    • ‘Andy Bowness kicked a great conversion to level the scores from the right hand touchline.’
    1. 3.1American Football An act of converting a touchdown or a down.
      • ‘Throw a touchdown pass and then perhaps go for a two-point conversion if you think it's worth the risk, Jeff!’
      • ‘After that go-ahead touchdown, Murdoch ran in a two-point conversion.’
      • ‘If this monotonous mess doesn't end after two overtimes, teams are forced to go for two points on touchdown conversions.’
      • ‘The colleges introduced two-point conversions in 1957.’
      • ‘He bagged two touchdowns, four conversions and a penalty.’
  • 4(in the context of online marketing) the proportion of people viewing an advertisement and going on to buy the product, click on a link, etc.

    ‘you'll see better conversion rates for your local advertising if you include your physical address on your website’
    ‘keeping things simple will improve conversion’
    • ‘Research has shown that an improvement in site speed can increase conversions.’
    • ‘If you improve conversion by 1% you will make $400 a month.’
    • ‘Tweaking your landing page is the most cost-effective way to improve your conversion rate.’
    • ‘Any advertiser who is interested in increasing conversions on their website will find Website Optimizer useful.’
    • ‘Strange as it sounds these logos will in fact reinforce trust and increase conversion rates.’
    • ‘If you see that successful pages all have one thing in common, you can start testing these on other sections to increase conversions across your whole site.’
    • ‘I had a client who got all excited about tiny traffic increases, but I proved to them that a small change could boost conversions by 20%, and they barely cared.’
    • ‘Online businesses continue to focus heavily on customer acquisition marketing, but by redirecting the same level of investment into improving conversion performance, organisations stand to see far greater returns.’
    • ‘He says that some catalogs have seen conversion rates increase by one-third.’
    • ‘Simple adjustments such as color, wording, and content placement have been proven to increase conversion rates by upwards of 40 percent.’
  • 5Law
    The action of wrongfully dealing with goods in a manner inconsistent with the owner's rights.

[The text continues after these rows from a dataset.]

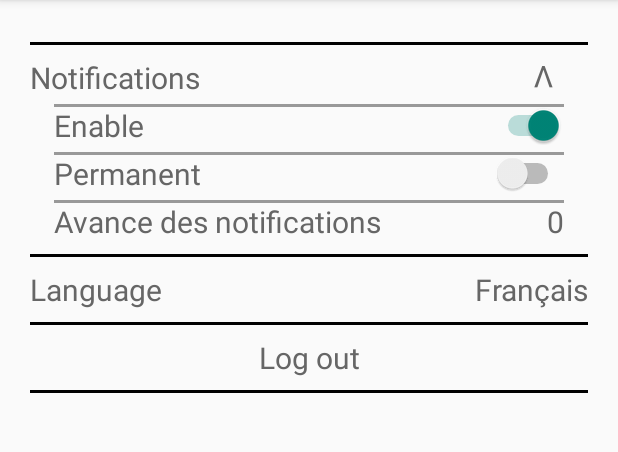
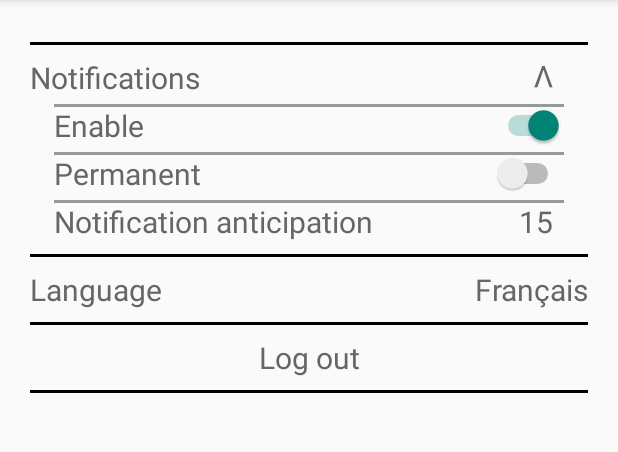
Before and after one commit to ArthurVinbeau/UQACLife, an Android app: the SettingsActivity screen opened directly, with no data from a screen before it, after a tap on "Notifications", on a phone screen of 412 x 824 dp, the part 84-536 px from its top. Run offline under Robolectric (Android 15) with nearby library versions, the phone set to English and light mode, and no system bars; our stand-ins replace Volley.

Commit message:
localisation modification and minor fixes

```diff
--- a/app/src/main/java/uqac/dim/uqaclife/MainActivity.java
+++ b/app/src/main/java/uqac/dim/uqaclife/MainActivity.java
@@ -205,11 +205,15 @@ public class MainActivity extends AppCompatActivity {
     protected void onResume() {
         super.onResume();
 
-        weeklist_layout = findViewById(R.id.weekList);
-        swipe = findViewById(R.id.pullToRefresh);
-        Log.i("request", "onResume : weeklist_layout : " + (weeklist_layout != null) + " | pull : " + (swipe != null));
-        if(swipe != null && weeklist_layout != null)
+        if(findViewById(R.id.pullToRefresh) != null && findViewById(R.id.weekList) != null) {
+            weeklist_layout = findViewById(R.id.weekList);
+            swipe = findViewById(R.id.pullToRefresh);
+            Log.i("request", "onResume : weeklist_layout : true | pull : true");
             show_week(null, true);
+        }
+        else
+            Log.i("request", "onResume : weeklist_layout : false | pull : false");
+
     }
 
     public void versLInfini(View v) {
@@ -423,7 +427,7 @@ public class MainActivity extends AppCompatActivity {
                                 final boolean notify = sharedPref.getBoolean("switchnotif",true);
                                 final boolean service = sharedPref.getBoolean("switchservice",false);
                                 if(notify) {
-                                    int toadd  = sharedPref.getInt("minutetoadd",0) * 60000;
+                                    int toadd  = sharedPref.getInt("minutetoadd",15) * 60000;
 
                                     Calendar cal = Calendar.getInstance();
                                     Calendar toret = Calendar.getInstance();
--- a/app/src/main/java/uqac/dim/uqaclife/SettingsActivity.java
+++ b/app/src/main/java/uqac/dim/uqaclife/SettingsActivity.java
@@ -146,7 +146,7 @@ public class SettingsActivity extends MainActivity {
 
                         np.setMinValue(0);
                         np.setMaxValue(59);
-                        np.setValue(sharedPref.getInt("minutetoadd", 0));
+                        np.setValue(sharedPref.getInt("minutetoadd", 15));
                         final PopupWindow popupWindow = new PopupWindow(popupView, width, height, focusable);
 
                         // show the popup window
@@ -166,7 +166,7 @@ public class SettingsActivity extends MainActivity {
                 };
         LinearLayout l1 = findViewById(R.id.delay_layout);
         l1.setOnClickListener(o2);
-        t2.setText(Integer.toString(sharedPref.getInt("minutetoadd",0)));
+        t2.setText(Integer.toString(sharedPref.getInt("minutetoadd",15)));
 
     }
 
--- a/app/src/main/res/layout/activity_setttings.xml
+++ b/app/src/main/res/layout/activity_setttings.xml
@@ -159,16 +159,19 @@
 
                         <TextView
                             android:id="@+id/textView5"
-                            android:layout_width="wrap_content"
+                            android:layout_width="0dp"
                             android:layout_height="wrap_content"
+                            android:layout_weight="5"
                             android:text="@string/avancedesnotification"
+                            android:textAlignment="textStart"
                             android:textSize="20sp" />
 
                         <TextView
                             android:id="@+id/textView6"
-                            android:layout_width="wrap_content"
+                            android:layout_width="0dp"
                             android:layout_height="wrap_content"
                             android:layout_weight="1"
+                            android:paddingEnd="7dp"
                             android:textAlignment="textEnd"
                             android:textSize="20sp" />
                     </LinearLayout>
--- a/app/src/main/res/values/strings.xml
+++ b/app/src/main/res/values/strings.xml
@@ -76,6 +76,7 @@
     <string name="language_18" translatable="false">Zulu</string>
     <string name="Switch_Notification">Enable</string>
     <string name="Switch_service">Permanent</string>
+    <string name="avancedesnotification">Notification anticipation</string>
     <string name="avancedesnotification">Avance des notifications</string>
     <string name="about">About</string>
     <string name="about_description" translatable="false">/*\n
```
Also changed, not shown: 1 other file.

    ‘he was found guilty of the fraudulent conversion of clients' monies’
    • ‘The legislation will simplify the law on larceny, fraudulent conversion, forgery and embezzlement.’
    • ‘He faces 47 charges of false pretences, forgery and fraudulent conversion between 1995 and April 2001.’
    • ‘After two years on remand, he pleads guilty to charges of fraudulent conversion of clients' funds and is sentenced to five years in jail less remission for good behaviour and the time he has already spent awaiting trial.’
    • ‘This case is not however authority for the proposition that the exercise of a lien against the would-be seller would amount to conversion against the true owner.’
    • ‘Dishonesty is not an essential ingredient of the tort of conversion.’
  • 6Psychiatry
    The manifestation of a mental disturbance as a physical disorder or disease.

    as modifier ‘conversion disorders’
    • ‘It was concluded that the present results provide evidence of a relationship between childhood traumatization and conversion disorder.’
    • ‘What she did have was a form of conversion disorder.’
    • ‘But hysteria lives on today in a different guise - conversion disorder.’
    • ‘Moreover, in this process of hysterical conversion, symptoms are not arbitrary and meaningless phenomena but complex symbolizations of repressed psychological experiences.’
    • ‘As many as 4% of those attending neurology outpatient clinics in the United Kingdom have been estimated to have conversion disorders.’

Origin

Middle English (in the sense ‘turning of sinners to God’): via Old French from Latin conversio(n-), from convers- ‘turned about’, from the verb convertere (see convert).

Pronunciation

conversion

/kənˈvəːʃ(ə)n/